### [WORK REQUEST]
Omitting the pictures, print every line below exactly as it stands.
[Start of Attachment]
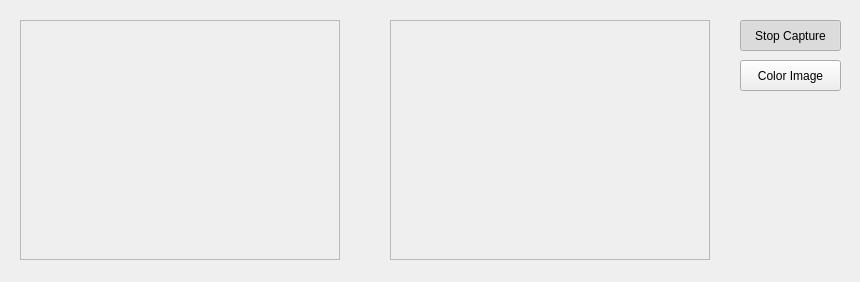
Before: the Qt Designer form Prac3/mainwindow.ui in dgallards/VisionArtificial, drawn with Qt 5.
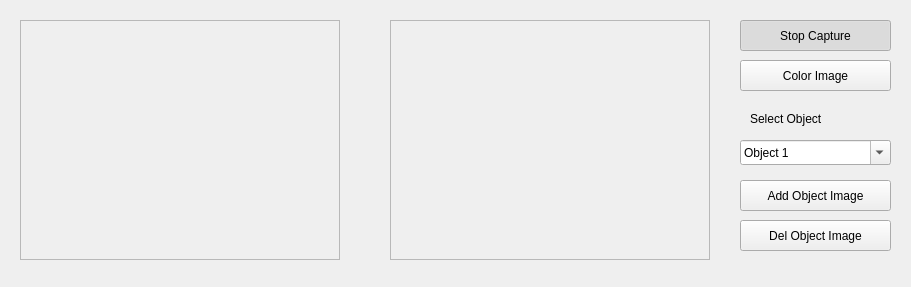
After: the same form once the commit is applied.

```diff
--- a/Prac3/mainwindow.ui
+++ b/Prac3/mainwindow.ui
@@ -6,8 +6,8 @@
    <rect>
     <x>0</x>
     <y>0</y>
-    <width>860</width>
-    <height>282</height>
+    <width>911</width>
+    <height>287</height>
    </rect>
   </property>
   <property name="windowTitle">
@@ -50,7 +50,7 @@
     <rect>
      <x>740</x>
      <y>20</y>
-     <width>101</width>
+     <width>151</width>
      <height>31</height>
     </rect>
    </property>
@@ -69,7 +69,7 @@
     <rect>
      <x>740</x>
      <y>60</y>
-     <width>101</width>
+     <width>151</width>
      <height>31</height>
     </rect>
    </property>
@@ -83,6 +83,85 @@
     <bool>false</bool>
    </property>
   </widget>
+  <widget class="QLabel" name="label">
+   <property name="geometry">
+    <rect>
+     <x>750</x>
+     <y>110</y>
+     <width>101</width>
+     <height>17</height>
+    </rect>
+   </property>
+   <property name="text">
+    <string>Select Object</string>
+   </property>
+  </widget>
+  <widget class="QComboBox" name="comboBox">
+   <property name="geometry">
+    <rect>
+     <x>740</x>
+     <y>140</y>
+     <width>151</width>
+     <height>25</height>
+    </rect>
+   </property>
+   <property name="tabletTracking">
+    <bool>false</bool>
+   </property>
+   <property name="acceptDrops">
+    <bool>true</bool>
+   </property>
+   <property name="editable">
+    <bool>true</bool>
+   </property>
+   <property name="insertPolicy">
+    <enum>QComboBox::InsertAtCurrent</enum>
+   </property>
+   <property name="duplicatesEnabled">
+    <bool>false</bool>
+   </property>
+   <item>
+    <property name="text">
+     <string>Object 1</string>
+    </property>
+   </item>
+   <item>
+    <property name="text">
+     <string>Object 2</string>
+    </property>
+   </item>
+   <item>
+    <property name="text">
+     <string>Object 3</string>
+    </property>
+   </item>
+  </widget>
+  <widget class="QPushButton" name="addButton">
+   <property name="geometry">
+    <rect>
+     <x>740</x>
+     <y>180</y>
+     <width>151</width>
+     <height>31</height>
+    </rect>
+   </property>
+   <property name="text">
+    <string>Add Object Image</string>
+   </property>
+  </widget>
+  <widget class="QPushButton" name="delButton">
+   <property name="geometry">
+    <rect>
+     <x>740</x>
+     <y>220</y>
+     <width>151</width>
+     <height>31</height>
+    </rect>
+   </property>
+   <property name="text">
+    <string>Del Object Image</string>
+   </property>
+  </widget>
  </widget>
  <resources/>
  <connections/>
```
[End of Attachment]
### [SOLUTION FOR THIS EXERCISE]
Before: the Qt Designer form Prac3/mainwindow.ui in dgallards/VisionArtificial, drawn with Qt 5.
After: the same form once the commit is applied.

```diff
--- a/Prac3/mainwindow.ui
+++ b/Prac3/mainwindow.ui
@@ -6,8 +6,8 @@
    <rect>
     <x>0</x>
     <y>0</y>
-    <width>860</width>
-    <height>282</height>
+    <width>911</width>
+    <height>287</height>
    </rect>
   </property>
   <property name="windowTitle">
@@ -50,7 +50,7 @@
     <rect>
      <x>740</x>
      <y>20</y>
-     <width>101</width>
+     <width>151</width>
      <height>31</height>
     </rect>
    </property>
@@ -69,7 +69,7 @@
     <rect>
      <x>740</x>
      <y>60</y>
-     <width>101</width>
+     <width>151</width>
      <height>31</height>
     </rect>
    </property>
@@ -83,6 +83,85 @@
     <bool>false</bool>
    </property>
   </widget>
+  <widget class="QLabel" name="label">
+   <property name="geometry">
+    <rect>
+     <x>750</x>
+     <y>110</y>
+     <width>101</width>
+     <height>17</height>
+    </rect>
+   </property>
+   <property name="text">
+    <string>Select Object</string>
+   </property>
+  </widget>
+  <widget class="QComboBox" name="comboBox">
+   <property name="geometry">
+    <rect>
+     <x>740</x>
+     <y>140</y>
+     <width>151</width>
+     <height>25</height>
+    </rect>
+   </property>
+   <property name="tabletTracking">
+    <bool>false</bool>
+   </property>
+   <property name="acceptDrops">
+    <bool>true</bool>
+   </property>
+   <property name="editable">
+    <bool>true</bool>
+   </property>
+   <property name="insertPolicy">
+    <enum>QComboBox::InsertAtCurrent</enum>
+   </property>
+   <property name="duplicatesEnabled">
+    <bool>false</bool>
+   </property>
+   <item>
+    <property name="text">
+     <string>Object 1</string>
+    </property>
+   </item>
+   <item>
+    <property name="text">
+     <string>Object 2</string>
+    </property>
+   </item>
+   <item>
+    <property name="text">
+     <string>Object 3</string>
+    </property>
+   </item>
+  </widget>
+  <widget class="QPushButton" name="addButton">
+   <property name="geometry">
+    <rect>
+     <x>740</x>
+     <y>180</y>
+     <width>151</width>
+     <height>31</height>
+    </rect>
+   </property>
+   <property name="text">
+    <string>Add Object Image</string>
+   </property>
+  </widget>
+  <widget class="QPushButton" name="delButton">
+   <property name="geometry">
+    <rect>
+     <x>740</x>
+     <y>220</y>
+     <width>151</width>
+     <height>31</height>
+    </rect>
+   </property>
+   <property name="text">
+    <string>Del Object Image</string>
+   </property>
+  </widget>
  </widget>
  <resources/>
  <connections/>
```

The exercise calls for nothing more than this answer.